In distributed applications, Brewer's CAP theorem tells us that when networks become partitioned, there is a tradeoff between consistency and availability. Consistency is agreement on the values of shared variables across a system, and availability is the ability to respond to reads and writes accessing those shared variables. We quantify these concepts, giving numerical values to inconsistency and unavailability. Recognizing that network partitioning is not an all-or-nothing proposition, we replace the P in CAP with L, a numerical measure of apparent latency, and derive the CAL theorem, an algebraic relation between inconsistency, unavailability, and apparent latency. This relation shows that if latency becomes unbounded (e.g., the network becomes partitioned), then one of inconsistency and unavailability must also become unbounded, and hence the CAP theorem is a special case of the CAL theorem.
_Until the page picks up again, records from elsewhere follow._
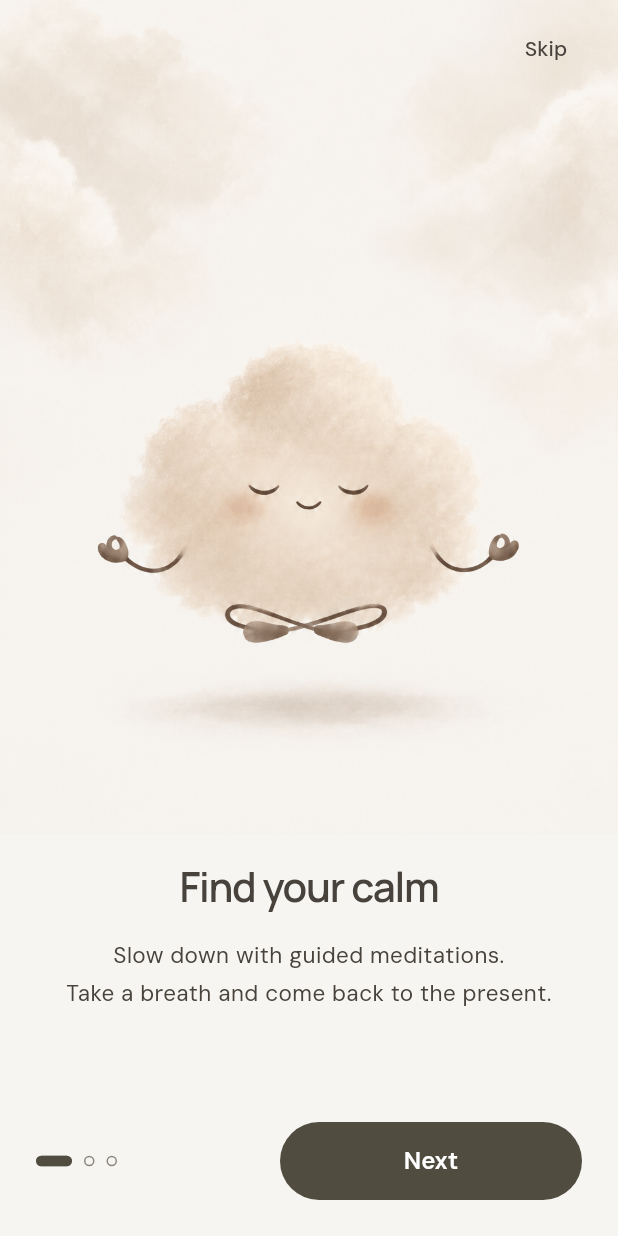
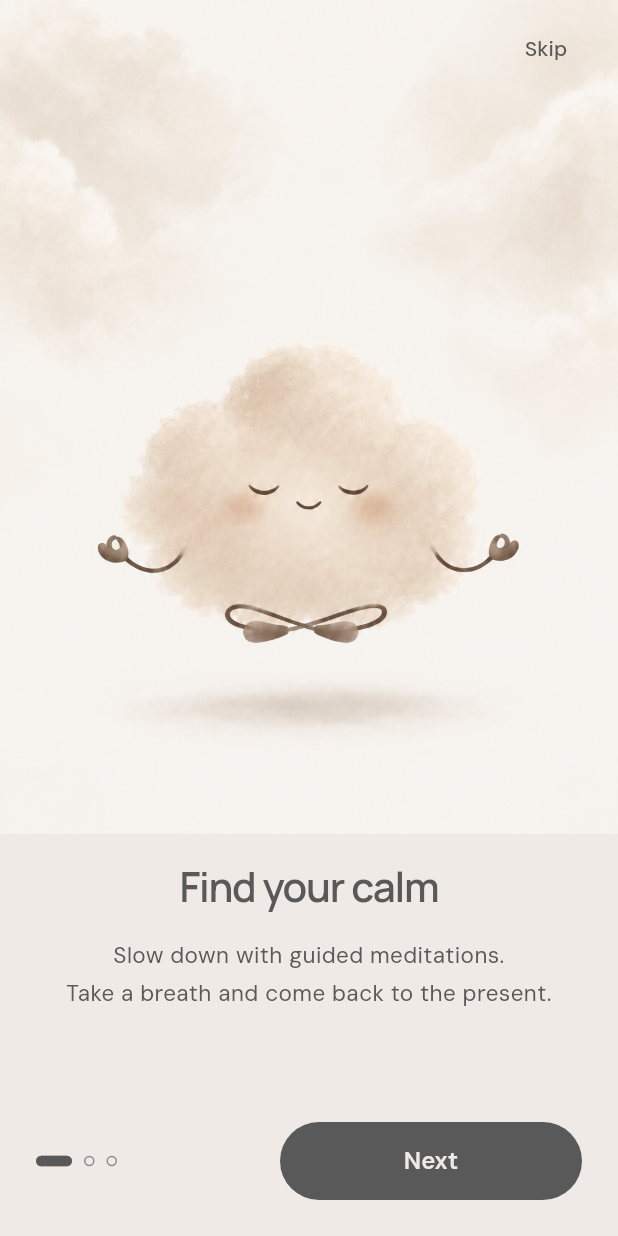
Before and after one commit to inteszel143/AnchorIntoPresence-frontend, a Flutter app: the screen it shows after launch, on a phone screen of 412 x 824 dp. Run offline on Flutter 3.47's test engine with Material 3 defaults, Android fonts, the light colour scheme and no system bars; our stand-ins replace app_links, auto_size_text, bloc, connectivity_plus, equatable, firebase_auth and 18 more; missing offline and left inert: adaptive_platform_ui, android_intent_plus, in_app_purchase_android, in_app_purchase_storekit; accounts and stored records are empty; project files that could hold a hidden picture were left out.

Commit message:
Update collor pallete and app logo

```diff
--- a/lib/common/app_theme.dart
+++ b/lib/common/app_theme.dart
@@ -2,6 +2,7 @@ import 'package:flutter/material.dart';
 import 'package:flutter/cupertino.dart';
 
 import '../utils/fonts.dart';
+import '../utils/color_constants.dart';
 import 'widgets/button_widget.dart';
 
 class AppTheme {
@@ -11,18 +12,28 @@ class AppTheme {
   static ThemeData _build(Brightness brightness) {
     final dark = brightness == Brightness.dark;
     final scheme = ColorScheme.fromSeed(
-      seedColor: const Color(0xFF514C40),
+      seedColor: ColorCodes.taupe,
       brightness: dark ? Brightness.dark : Brightness.light,
     ).copyWith(
-      surface: dark ? const Color(0xFF211F1C) : const Color(0xFFF7F5F1),
-      surfaceContainerHighest: dark ? const Color(0xFF2C2925) : Colors.white,
-      surfaceContainerLow: dark ? const Color(0xFF292620) : Colors.white,
-      onSurface: dark ? const Color(0xFFF3EEE7) : const Color(0xFF47423C),
+      surface: dark ? const Color(0xFF211F1C) : ColorCodes.cream,
+      surfaceContainerHighest: dark ? const Color(0xFF2C2925) : ColorCodes.cream,
+      surfaceContainerLow: dark ? const Color(0xFF292620) : ColorCodes.cream,
+      onSurface: dark ? ColorCodes.cream : ColorCodes.charcoal,
       onSurfaceVariant:
-          dark ? const Color(0xFFC8BFB3) : const Color(0xFF746D63),
-      primary: dark ? const Color(0xFFDED0B9) : const Color(0xFF514C40),
-      onPrimary: dark ? const Color(0xFF29251F) : Colors.white,
-      outline: dark ? const Color(0xFF9B8E7B) : const Color(0xFFAEA08A),
+          dark ? ColorCodes.sand : ColorCodes.charcoal,
+      primary: dark ? ColorCodes.taupe : ColorCodes.charcoal,
+      onPrimary: dark ? const Color(0xFF29251F) : ColorCodes.cream,
+      primaryContainer: ColorCodes.taupe,
+      onPrimaryContainer: const Color(0xFF29251F),
+      secondary: dark ? ColorCodes.rose : ColorCodes.charcoal,
+      onSecondary: dark ? const Color(0xFF29251F) : ColorCodes.cream,
+      secondaryContainer: ColorCodes.blush,
+      onSecondaryContainer: ColorCodes.charcoal,
+      tertiary: dark ? ColorCodes.sage : ColorCodes.charcoal,
+      onTertiary: dark ? const Color(0xFF29251F) : ColorCodes.cream,
+      tertiaryContainer: ColorCodes.sage,
+      onTertiaryContainer: ColorCodes.charcoal,
+      outline: dark ? ColorCodes.mauve : ColorCodes.mauve,
     );
     final theme = ThemeData(
       useMaterial3: true,
--- a/lib/common/widgets/app_toast.dart
+++ b/lib/common/widgets/app_toast.dart
@@ -14,13 +14,13 @@ class AppToast {
       ..showSnackBar(SnackBar(
         behavior: SnackBarBehavior.floating,
         duration: const Duration(seconds: 3),
-        backgroundColor: const Color(0xFF4B503D),
+        backgroundColor: const Color(0xFF595959),
         elevation: 6,
         margin: EdgeInsets.fromLTRB(horizontalMargin, 0, horizontalMargin, 24),
         padding: const EdgeInsets.symmetric(horizontal: 16, vertical: 12),
         shape: RoundedRectangleBorder(
           borderRadius: BorderRadius.circular(14),
-          side: const BorderSide(color: Color(0xFF747A62)),
+          side: const BorderSide(color: Color(0xFFA49393)),
         ),
         content: Row(children: [
           Icon(
--- a/lib/screens/activity_listing/activity_detail.dart
+++ b/lib/screens/activity_listing/activity_detail.dart
@@ -72,7 +72,7 @@ class ActivityDetail extends StatelessWidget {
                                   child: Container(
                                     padding: const EdgeInsets.all(20),
                                     decoration: BoxDecoration(
-                                      color: const Color(0xFFF4DADA),
+                                      color: const Color(0xFFEED6D3),
                                       borderRadius: BorderRadius.circular(16),
                                     ),
                                     child: Column(
--- a/lib/screens/activity_listing/preserverd_code.dart
+++ b/lib/screens/activity_listing/preserverd_code.dart
@@ -195,7 +195,7 @@ class MeditationListingCode extends StatelessWidget {
                                 child: Container(
                                   padding: const EdgeInsets.all(20),
                                   decoration: BoxDecoration(
-                                    color: Color(0xFFF4DADA),
+                                    color: Color(0xFFEED6D3),
                                     borderRadius: BorderRadius.circular(16),
                                   ),
                                   child: Column(
@@ -241,7 +241,7 @@ class MeditationListingCode extends StatelessWidget {
                               vertical: 8), // Space between cards
                           padding: const EdgeInsets.all(20),
                           decoration: BoxDecoration(
-                            color: const Color(0xFFF4DADA),
+                            color: const Color(0xFFEED6D3),
                             borderRadius: BorderRadius.circular(12),
                           ),
                           child: Stack(
--- a/lib/screens/community/post_detail_screen.dart
+++ b/lib/screens/community/post_detail_screen.dart
@@ -88,7 +88,7 @@ class PostDetailScreen extends StatelessWidget {
                                           fontSize: 12,
                                           fontWeight: FontWeight.w400,
                                           fontFamily: Fonts.body,
-                                          color: Color(0xff51585C),
+                                          color: Color(0xFF595959),
                                         ),
                                       ),
                                     ],
--- a/lib/screens/dashboard/home_dashboard.dart
+++ b/lib/screens/dashboard/home_dashboard.dart
@@ -197,7 +197,7 @@ class HomeDashboard extends StatelessWidget {
             child: Material(
               color: Theme.of(context).brightness == Brightness.dark
                   ? const Color(0xFF3D3031)
-                  : const Color(0xFFF6E9E7),
+                  : const Color(0xFFEED6D3),
               borderRadius: BorderRadius.circular(24),
               child: InkWell(
                 onTap: onMood,
--- a/lib/screens/meditate/meditate_screen.dart
+++ b/lib/screens/meditate/meditate_screen.dart
@@ -57,7 +57,7 @@ class _MeditationLibraryState extends State<MeditationLibrary> {
     final inactiveTabColor =
         isDark ? colors.surfaceContainerHighest : Colors.white;
     final inactiveTabForeground =
-        isDark ? colors.onSurfaceVariant : const Color(0xFF58584F);
+        isDark ? colors.onSurfaceVariant : const Color(0xFF595959);
     return AppScaffold(
       body: ScrollTitlePage(
         title: 'Meditate',
--- a/lib/screens/profile/profile_screen.dart
+++ b/lib/screens/profile/profile_screen.dart
@@ -245,8 +245,8 @@ class _ProfileScreenState extends State<ProfileScreen> {
 
   Widget _statIcon(IconData icon, ColorScheme colors) => CircleAvatar(
         radius: 17,
-        backgroundColor: const Color(0xFFE8E3D8),
-        child: Icon(icon, size: 20, color: const Color(0xFF514C40)),
+        backgroundColor: const Color(0xFFDFCCC0),
+        child: Icon(icon, size: 20, color: const Color(0xFF595959)),
       );
 
   Widget _stat(String label, String value, IconData icon, ColorScheme colors) =>
--- a/lib/utils/Colors.dart
+++ b/lib/utils/Colors.dart
@@ -1,54 +1,2 @@
-import 'package:flutter/material.dart';
-
-class ColorCodes {
-  static const Color buttoncolor = Color(0xFF9D8C80);
-  static const Color backgroundcolor = Color(0xffF0EAE6);
-  static const Color descriptioncolor = Color(0xff595959);
-  static const Color mainheadingcolor = Color(0xff12150E);
-  static const Color blackcolor = Color(0xff000000);
-  static const Color bottomandsearchtextcolor = Color(0xff8D8D8D);
-  static const Color tag1color = Color(0xff648653);
-  static const Color tag2color = Color(0xff9D9187);
-  static const Color tag3color = Color(0xffBC7C7C);
-  static const Color searchboxcolor = Color(0xffE5E5E5);
-  static const Color whitecolor = Color(0xffFFFFFF);
-  static const Color transparentcolor = Colors.transparent;
-  static const Color grey300Color = Color(0xFFE0E0E0);
-  static const Color greyColor = Colors.grey;
-  static const Color grey600Color = Color(0xff757575);
-  static const Color confirmationtextcolor = Color(0xff111616);
-  static const Color canceltextcolor = Color(0xff687662);
-  static const Color black12color = Colors.black12;
-  static const Color black54color = Colors.black54;
-  static const Color textcolor = Color(0xff7D7D7D);
-  static const Color activecheckboxcolor = Color(0xff6D9886);
-  static const Color socialbuttontextcolor = Color(0xff0B0C11);
-  static const Color redcolor = Colors.red;
-  static const Color selectedtimepickertextcolor = Color(0xff0B1812);
-  static const Color timepickertextcolor = Color(0xff949696);
-  static const Color bellefairheadingtextcolor = Color(0xff110F0D);
-  static const Color textformfeildcolor = Color(0xffFFF9F5);
-  static const Color editprofilecontainerbordercolor = Color(0xffF8F8F8);
-  static const Color categoryheadercolor = Color(0xff262626);
-  static const Color categorydescriptioncolor = Color(0xff4E4E4E);
-  static const Color headerdescriptioncolor = Color(0xff828282);
-  static const Color dontgetcodetextcolor = Color(0xff949494);
-  static const Color resendotptextcolor = Color(0xff687662);
-  static const Color selecteddatetextcolor = Color(0xff898C85);
-  static const Color settingiconcontainercolor = Color(0xffF6F6F6);
-  static const Color signinsignupcontainercolor = Color(0xffF2E4D9);
-  static const Color signinsignupcontainerbordercolor = Color(0xffE3D1C2);
-  static const Color signinsignupcontainertextcolor = Color(0xff687662);
-  static const Color donutchartgreencolor = Color(0xffC8D3C2);
-  static const Color donutchartpinkcolor = Color(0xffF4DADA);
-  static const Color buildbargreycolor = Color(0xffF2F2F2);
-  static const Color calendergridcontainerbordercolor = Color(0xffaeaeae1f);
-  static const Color misseddaystextcolor = Color(0xffDE3B34);
-  static const Color todaydatecolor = Color(0xffF8CBC9);
-  static const Color neartodaydatecolor = Color(0xffDEE5DA);
-  static const Color currentmonthtextcolor = Color(0xff6C7470);
-  static const Color userprofiletextcontainerbordercolor = Color(0xffF8F8F8);
-  static const Color welcomepageheadingcolor = Color(0xff262626);
-  static const Color welcomepagedescriptioncolor = Color(0xff4E4E4E);
-  static const Color selectedDayColor = Colors.grey;
-}
+// Compatibility export for screens using the original import path.
+export 'color_constants.dart';
--- a/lib/utils/color_constants.dart
+++ b/lib/utils/color_constants.dart
@@ -1,68 +1,79 @@
 import 'package:flutter/material.dart';
 
 class ColorCodes {
-  static const Color buttonActive = Color(0xFF514C40);
-  static const Color buttonInactive = Color(0xFFAEABA4);
-  static const Color buttoncolor = Color(0xFFB2A89F);
-  static const Color backgroundcolor = Color(0xFFDFCCC0);
-  static const Color whiteNewReplacement = Color(0xFFF0EAE6);
-  static const Color descriptioncolor = Color(0xff595959);
-  static const Color mainheadingcolor = Color(0xff12150E);
+  // Client palette. Existing semantic names below keep screens consistent.
+  static const Color cream = Color(0xFFF0EAE6);
+  static const Color taupe = Color(0xFFB2A89F);
+  static const Color rose = Color(0xFFE8B4B8);
+  static const Color blush = Color(0xFFEED6D3);
+  static const Color mauve = Color(0xFFA49393);
+  static const Color sage = Color(0xFFD8E2DC);
+  static const Color charcoal = Color(0xFF595959);
+  static const Color sand = Color(0xFFDFCCC0);
+  static const Color clay = Color(0xFFBEA899);
+
+  static const Color buttonActive = charcoal;
+  static const Color buttonInactive = sand;
+  static const Color buttoncolor = taupe;
+  static const Color backgroundcolor = cream;
+  static const Color whiteNewReplacement = cream;
+  static const Color descriptioncolor = charcoal;
+  static const Color mainheadingcolor = charcoal;
   static const Color blackcolor = Color(0xff000000);
-  static const Color bottomandsearchtextcolor = Color(0xff8D8D8D);
-  static const Color tag1color = Color(0xFFB2A89F);
-  static const Color tag2color = Color(0xff9D9187);
-  static const Color tag3color = Color(0xffBC7C7C);
-  static const Color searchboxcolor = Color(0xFFB2A89F);
-  static const Color whitecolor = Color(0xFFF0EAE6);
+  static const Color bottomandsearchtextcolor = charcoal;
+  static const Color tag1color = sage;
+  static const Color tag2color = clay;
+  static const Color tag3color = rose;
+  static const Color searchboxcolor = taupe;
+  static const Color whitecolor = cream;
   static const Color transparentcolor = Colors.transparent;
-  static const Color grey300Color = Color(0xFFE0E0E0);
-  static const Color greyColor = Colors.grey;
-  static const Color grey600Color = Color(0xff757575);
-  static const Color confirmationtextcolor = Color(0xff000000);
-  static const Color canceltextcolor = Color(0xff000000);
+  static const Color grey300Color = sand;
+  static const Color greyColor = mauve;
+  static const Color grey600Color = charcoal;
+  static const Color confirmationtextcolor = charcoal;
+  static const Color canceltextcolor = charcoal;
   static const Color black12color = Colors.black12;
   static const Color black54color = Colors.black54;
-  static const Color textcolor = Color(0xff7D7D7D);
-  static const Color activecheckboxcolor = Color(0xff6D9886);
-  static const Color socialbuttontextcolor = Color(0xff0B0C11);
+  static const Color textcolor = charcoal;
+  static const Color activecheckboxcolor = charcoal;
+  static const Color socialbuttontextcolor = charcoal;
   static const Color redcolor = Colors.red;
-  static const Color selectedtimepickertextcolor = Color(0xff000000);
-  static const Color timepickertextcolor = Color(0xff949696);
-  static const Color bellefairheadingtextcolor = Color(0xff110F0D);
-  static const Color textformfeildcolor = Color(0xFFF0EAE6);
-  static const Color editprofilecontainerbordercolor = Color(0xffF8F8F8);
-  static const Color categoryheadercolor = Color(0xff262626);
-  static const Color categorydescriptioncolor = Color(0xff4E4E4E);
-  static const Color headerdescriptioncolor = Color(0xff828282);
-  static const Color dontgetcodetextcolor = Color(0xff949494);
-  static const Color resendotptextcolor = Color(0xff687662);
-  static const Color selecteddatetextcolor = Color(0xff898C85);
-  static const Color settingiconcontainercolor = Color(0xffF6F6F6);
-  static const Color signinsignupcontainercolor = Color(0xffF2E4D9);
-  static const Color signinsignupcontainerbordercolor = Color(0xffE3D1C2);
+  static const Color selectedtimepickertextcolor = charcoal;
+  static const Color timepickertextcolor = charcoal;
+  static const Color bellefairheadingtextcolor = charcoal;
+  static const Color textformfeildcolor = cream;
+  static const Color editprofilecontainerbordercolor = sand;
+  static const Color categoryheadercolor = charcoal;
+  static const Color categorydescriptioncolor = charcoal;
+  static const Color headerdescriptioncolor = charcoal;
+  static const Color dontgetcodetextcolor = charcoal;
+  static const Color resendotptextcolor = charcoal;
+  static const Color selecteddatetextcolor = charcoal;
+  static const Color settingiconcontainercolor = cream;
+  static const Color signinsignupcontainercolor = blush;
+  static const Color signinsignupcontainerbordercolor = sand;
   static const Color signinsignupcontainertextcolor = Color(0xffffffff);
-  static const Color donutchartgreencolor = Color(0xffC8D3C2);
-  static const Color donutchartpinkcolor = Color(0xffF4DADA);
-  static const Color buildbargreycolor = Color(0xffF2F2F2);
+  static const Color donutchartgreencolor = sage;
+  static const Color donutchartpinkcolor = blush;
+  static const Color buildbargreycolor = cream;
   static const Color calendergridcontainerbordercolor = Color(0xffaeaeae1f);
   static const Color misseddaystextcolor = Color(0xffDE3B34);
-  static const Color todaydatecolor = Color(0xffF8CBC9);
-  static const Color neartodaydatecolor = Color(0xFFB2A89F);
-  static const Color currentmonthtextcolor = Color(0xff6C7470);
-  static const Color userprofiletextcontainerbordercolor = Color(0xffF8F8F8);
-  static const Color welcomepageheadingcolor = Color(0xff262626);
-  static const Color welcomepagedescriptioncolor = Color(0xff4E4E4E);
-  static const Color welcomeCtaColor = Color(0xffA85C4B);
-  static const Color selectedDayColor = Colors.grey;
-  static const Color lightContainerColor = Color(0xffF5F5F5);
-  static const Color nameColor = Color(0xff0E1A2B);
-  static const Color countsColor = Color(0xff1C1E21);
-  static const Color containerColor = Color(0xffC9C9C9);
-  static const Color container1Color = Color(0xffB9B9B9);
-  static const Color lightDescriptionColor = Color(0xffE4E4E4);
-  static const Color lightBorderColor = Color(0xffE9E9E9);
-  static const Color descriptionColor = Color(0xffF9F9F9);
-  static const Color settingLightContainer = Color(0xFFE7DAD0);
-  static const Color settingDarkContainer = Color(0xFFB2A89F);
+  static const Color todaydatecolor = rose;
+  static const Color neartodaydatecolor = taupe;
+  static const Color currentmonthtextcolor = charcoal;
+  static const Color userprofiletextcontainerbordercolor = sand;
+  static const Color welcomepageheadingcolor = charcoal;
+  static const Color welcomepagedescriptioncolor = charcoal;
+  static const Color welcomeCtaColor = charcoal;
+  static const Color selectedDayColor = taupe;
+  static const Color lightContainerColor = cream;
+  static const Color nameColor = charcoal;
+  static const Color countsColor = charcoal;
+  static const Color containerColor = sand;
+  static const Color container1Color = clay;
+  static const Color lightDescriptionColor = sand;
+  static const Color lightBorderColor = sand;
+  static const Color descriptionColor = cream;
+  static const Color settingLightContainer = sand;
+  static const Color settingDarkContainer = taupe;
 }
```
Also changed, not shown: lib/common/widgets/button_widget.dart (+6 -6 lines), lib/common/widgets/subscription_tab_page.dart (+12 -12 lines), lib/common/widgets/textfield_widget.dart (+6 -6 lines), lib/screens/dashboard/mood_picker.dart (+5 -5 lines), 2 other files.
We describe two distributed coordination mechanisms, which we have implemented as an extension of the Lingua Franca coordination language, that support arbitrary tradeoffs between consistency and availability as apparent latency varies. With centralized coordination, inconsistency remains bounded by a chosen numerical value at the cost that unavailability becomes unbounded under network partitioning. With decentralized coordination, unavailability remains bounded by a chosen numerical quantity at the cost that inconsistency becomes unbounded under network partitioning. Our centralized coordination mechanism is an extension of techniques that have historically been used for distributed simulation, an application where consistency is paramount. Our decentralized coordination mechanism is an extension of techniques that have been used in distributed databases when availability is paramount.
Recommended citation: Lee, E. A., Bateni, S., Lin, S., Lohstroh, M., & Menard, C. (2021). Quantifying and Generalizing the CAP Theorem. arXiv preprint arXiv:2109.07771.